Last semester, I learned a lot about paywalls in a few of my journalism classes. I like to think that I’ve mastered the difference between what defines a loyal reader to an occasional reader. One of my classes in particular, really went in detail about paywalls which gave me the chance to learn and understand the hardship many papers go through to make a profit for the work that is on its website.

So with that said, here is my thoughts of paywalls:

I agree with paywalls, but to some extent. I think it really depends on the paper, its content and online presence, and its readers.

When I first heard about paywalls, I thought to myself…how can you charge a person to read information that is online? Everything online is free!

Right now, I am a college student who barely worked last semester, yet my car somehow always needed gas. This may seem a little irrelevant to my topic but I’m trying to make a point about how every penny tends to count when your in school.

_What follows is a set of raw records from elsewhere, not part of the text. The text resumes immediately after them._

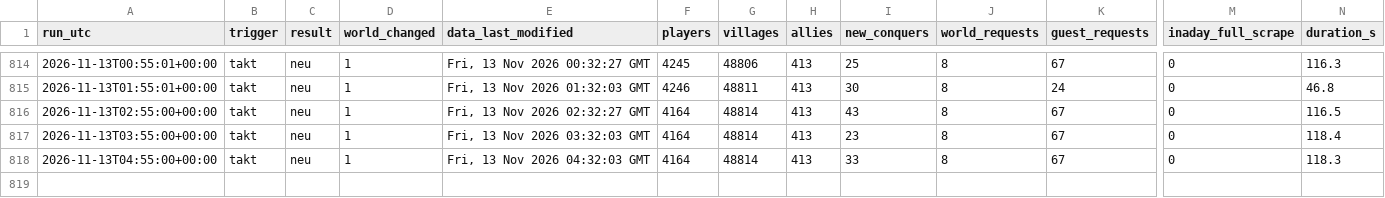
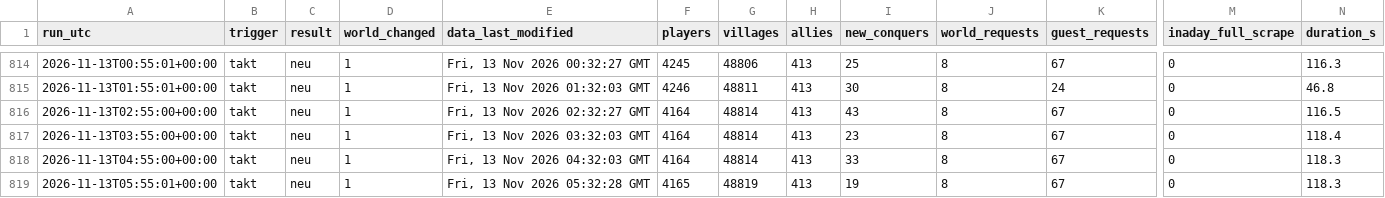
Before and after one commit to brisk-one/Karte259, a CSV file: data/runs.csv, drawn as a sheet; only a part is shown, gaps mark what is left out; rows hold the shown columns only; the diff names each change by its address in the sheet, - before the commit and + after, or states it on an @@ line.

```diff
--- a/data/runs.csv
+++ b/data/runs.csv
+row 819: 2026-11-13T05:55:01+00:00 | takt | neu | 1 | Fri, 13 Nov 2026 05:32:28 GMT | 4165 | 48819 | 413 | 19 | 8 | 67 | 0 | 118.3
```
Also changed, not shown: data/bash/latest.csv, data/conquers/2026-11.csv, 5 other files.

For the last two semesters, it was a requirement for at least one of my journalism classes to have a paid subscription to The Times. It use to annoy me to have to get a paid subscription to a paper I barely read, when I could access the information online for free. Luckily, I had put that minor cost under my textbook bill for my parents, so my car did not suffer too much. But it was still the thought of paying for information that I could find free else where. I always thought “why would I pay for access to a paper when I can simply Google the topic and find it on another website for free.”

That was my mindset before I transferred colleges. When I got into Stony Brook University, my journalism classes opened my mind to paywalls and the ignorance that once filled my mind was gone. Now I have a better opinion on the topic.

For physical newspapers that are making the transition to online:

It really makes sense to have paywalls. What is the difference between me picking up The Times at a newsstand and me looking at the day’s paper online? There is no difference, except my health. I can read the paper from my phone or laptop while I’m in bed, instead of running down the block to the newsstand.

For non-traditional papers, that started online:

In general, a paywall is a win or lose situation for both papers, whether it is legacy or not. (NOTE: a legacy paper is a newspaper that has been around and established before the internet)

If an online paper has been giving me free information for years, why should I start to pay for it now? It was founded online and never had print editions to pay for in the first place.

That is when a paywall needs to be tested. Paywalls will not work for every paper, whether a legacy paper or a paper that was founded primarily online and has no print editions.

I’ve read about popular papers that just dove into paywalls and it was not a success, but then again, I have read about popular papers that did the same and it was a success.

Now, papers in general are just testing the idea of paywalls out in different regions and playing with different prices to see what works.

In the end, it truly depends on the paper and what the reader considers valuable news. One will always pay for something that is worth it.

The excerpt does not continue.